[Content revision data]
....................
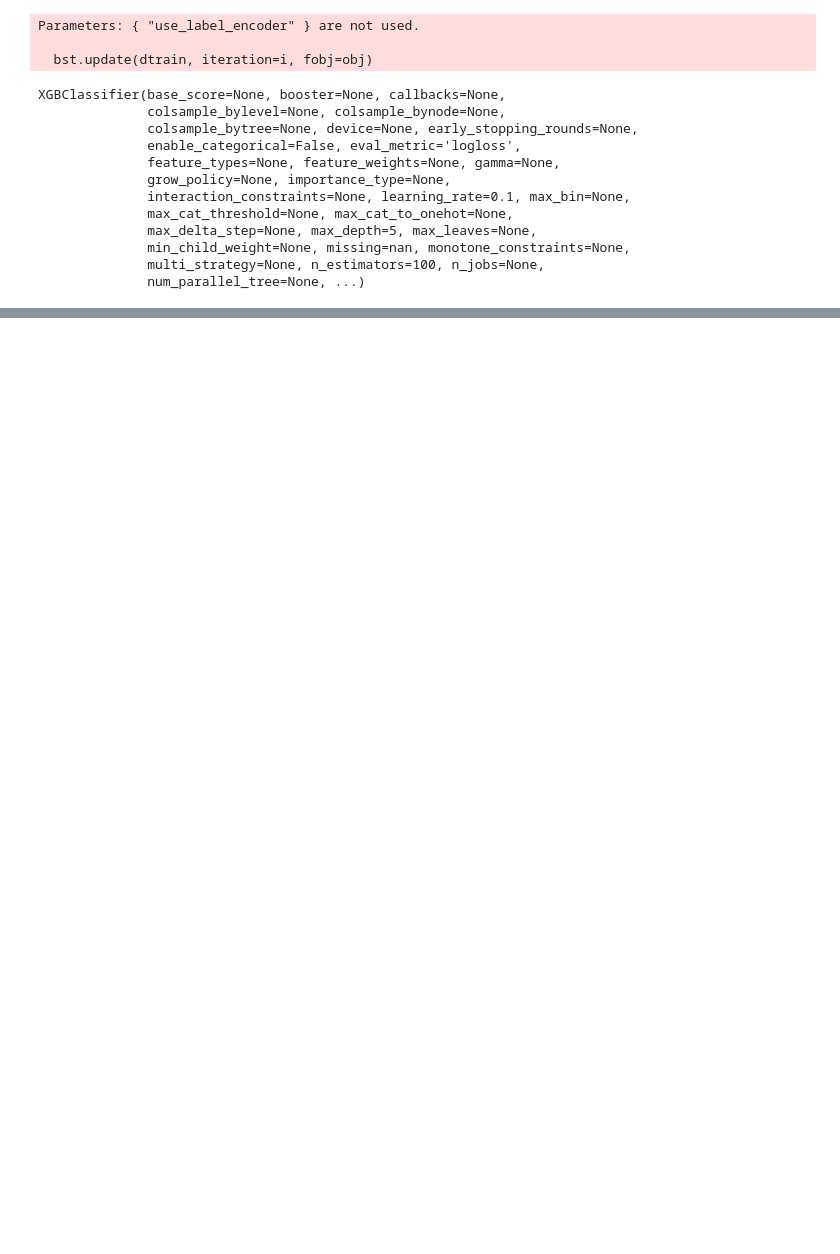
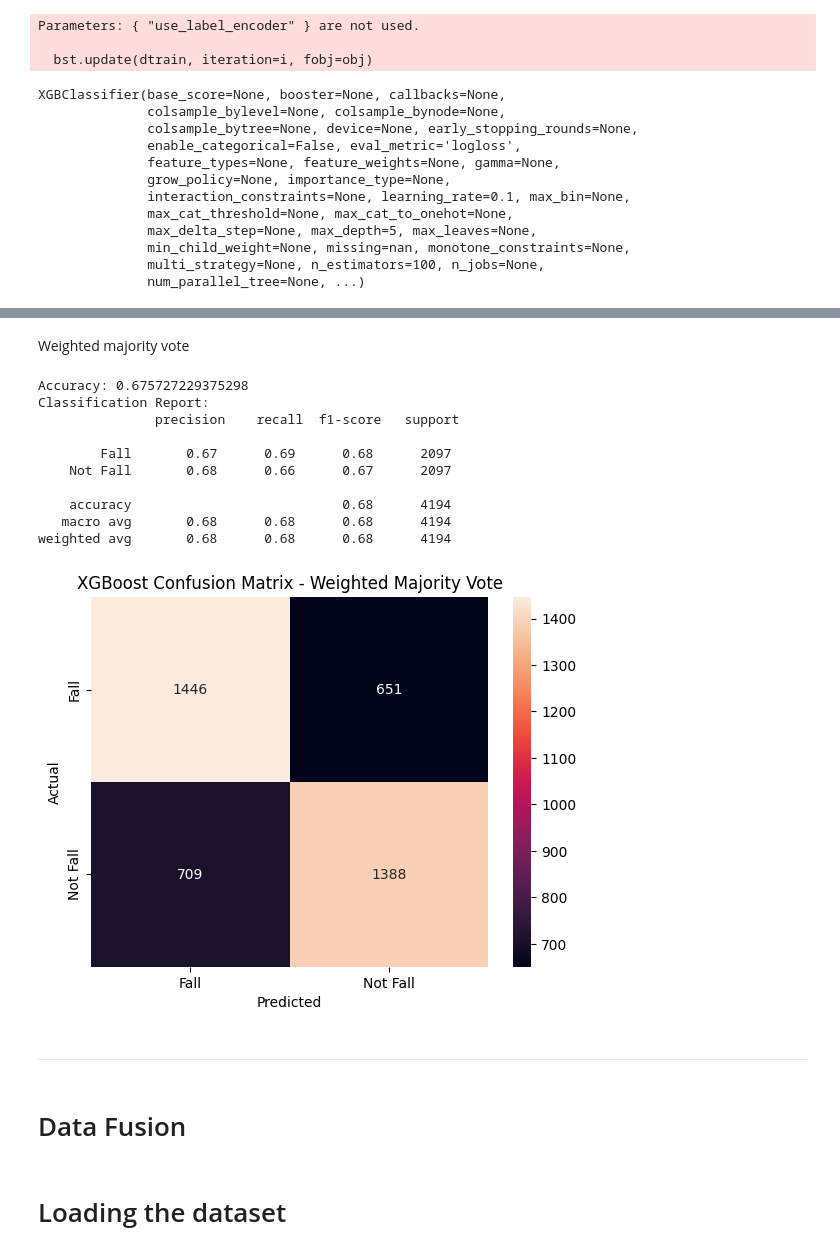
Before and after one commit to ErfanJoodi/Data-Fusion-methods-on-Sis-Fall-dataset, a Jupyter notebook: SisFall-Bagging.ipynb, the cells around one changed output, grey strips where cells are left out. Saved outputs shown, nothing was run; the diff lists cells and outputs as text; code cells hidden in the pictures; blank space fills up the shorter version.

```diff
--- a/SisFall-Bagging.ipynb
+++ b/SisFall-Bagging.ipynb
@@ -94,15 +123,10 @@ y_pred_svm= svm_clf.predict(X_test)
 y_pred_rf= rf_clf.predict(X_test)
 y_pred_xgb= xgb_clf.predict(X_test)
 
-# Majority voting function
-def majority_vote(predictions):
-    """
-    predictions: list of np.array, each with predicted labels
-    returns: np.array of majority voted predictions
-    """
-    preds_stack= np.vstack(predictions)
-    majority_pred, _= mode(preds_stack, axis= 0)
-    return majority_pred.ravel()
-
 # Combine predictions by majority vote
 y_pred_ensemble= majority_vote([y_pred_svm, y_pred_rf, y_pred_xgb])
+
+# Calculating the weights for weighted majority vote
+weights= [accuracy_score(y_test, y_pred_svm), accuracy_score(y_test, y_pred_rf), accuracy_score(y_test, y_pred_xgb)]
+# Combine predictions by weighted majority vote
+y_pred_ensemble_weighted= weighted_majority_voting([y_pred_svm, y_pred_rf, y_pred_xgb], weights)
@@ -131,0 +158,31 @@ weighted avg       0.68      0.68      0.68      4194
+# %% [markdown]
+Weighted majority vote
+# %%
+print("Accuracy:", accuracy_score(y_test, y_pred_ensemble_weighted))
+print("Classification Report:\n", classification_report(y_test, y_pred_ensemble_weighted, target_names= label_encoder.classes_))
+
+# Confusion Matrix
+cm= confusion_matrix(y_test, y_pred_ensemble_weighted)
+sns.heatmap(cm, annot= True, fmt= 'd', xticklabels= label_encoder.classes_, yticklabels= label_encoder.classes_)
+plt.title("XGBoost Confusion Matrix - Weighted Majority Vote")
+plt.xlabel("Predicted")
+plt.ylabel("Actual")
+plt.show()
+# %% [output]
+Accuracy: 0.675727229375298
+Classification Report:
+               precision    recall  f1-score   support
+
+        Fall       0.67      0.69      0.68      2097
+    Not Fall       0.68      0.66      0.67      2097
+
+    accuracy                           0.68      4194
+   macro avg       0.68      0.68      0.68      4194
+weighted avg       0.68      0.68      0.68      4194
+[figure, added]
+# %% [markdown]
+----
+# %% [markdown]
+# Data Fusion
+# %% [markdown]
+# Loading the dataset
```
Also changed, not shown: parts of 15 cells of this notebook.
....................
Problem description:
Your copy must hold every record above in its exact wording and must hold no pictures.

Answer section:
Before and after one commit to ErfanJoodi/Data-Fusion-methods-on-Sis-Fall-dataset, a Jupyter notebook: SisFall-Bagging.ipynb, the cells around one changed output, grey strips where cells are left out. Saved outputs shown, nothing was run; the diff lists cells and outputs as text; code cells hidden in the pictures; blank space fills up the shorter version.

```diff
--- a/SisFall-Bagging.ipynb
+++ b/SisFall-Bagging.ipynb
@@ -94,15 +123,10 @@ y_pred_svm= svm_clf.predict(X_test)
 y_pred_rf= rf_clf.predict(X_test)
 y_pred_xgb= xgb_clf.predict(X_test)
 
-# Majority voting function
-def majority_vote(predictions):
-    """
-    predictions: list of np.array, each with predicted labels
-    returns: np.array of majority voted predictions
-    """
-    preds_stack= np.vstack(predictions)
-    majority_pred, _= mode(preds_stack, axis= 0)
-    return majority_pred.ravel()
-
 # Combine predictions by majority vote
 y_pred_ensemble= majority_vote([y_pred_svm, y_pred_rf, y_pred_xgb])
+
+# Calculating the weights for weighted majority vote
+weights= [accuracy_score(y_test, y_pred_svm), accuracy_score(y_test, y_pred_rf), accuracy_score(y_test, y_pred_xgb)]
+# Combine predictions by weighted majority vote
+y_pred_ensemble_weighted= weighted_majority_voting([y_pred_svm, y_pred_rf, y_pred_xgb], weights)
@@ -131,0 +158,31 @@ weighted avg       0.68      0.68      0.68      4194
+# %% [markdown]
+Weighted majority vote
+# %%
+print("Accuracy:", accuracy_score(y_test, y_pred_ensemble_weighted))
+print("Classification Report:\n", classification_report(y_test, y_pred_ensemble_weighted, target_names= label_encoder.classes_))
+
+# Confusion Matrix
+cm= confusion_matrix(y_test, y_pred_ensemble_weighted)
+sns.heatmap(cm, annot= True, fmt= 'd', xticklabels= label_encoder.classes_, yticklabels= label_encoder.classes_)
+plt.title("XGBoost Confusion Matrix - Weighted Majority Vote")
+plt.xlabel("Predicted")
+plt.ylabel("Actual")
+plt.show()
+# %% [output]
+Accuracy: 0.675727229375298
+Classification Report:
+               precision    recall  f1-score   support
+
+        Fall       0.67      0.69      0.68      2097
+    Not Fall       0.68      0.66      0.67      2097
+
+    accuracy                           0.68      4194
+   macro avg       0.68      0.68      0.68      4194
+weighted avg       0.68      0.68      0.68      4194
+[figure, added]
+# %% [markdown]
+----
+# %% [markdown]
+# Data Fusion
+# %% [markdown]
+# Loading the dataset
```
Also changed, not shown: parts of 15 cells of this notebook.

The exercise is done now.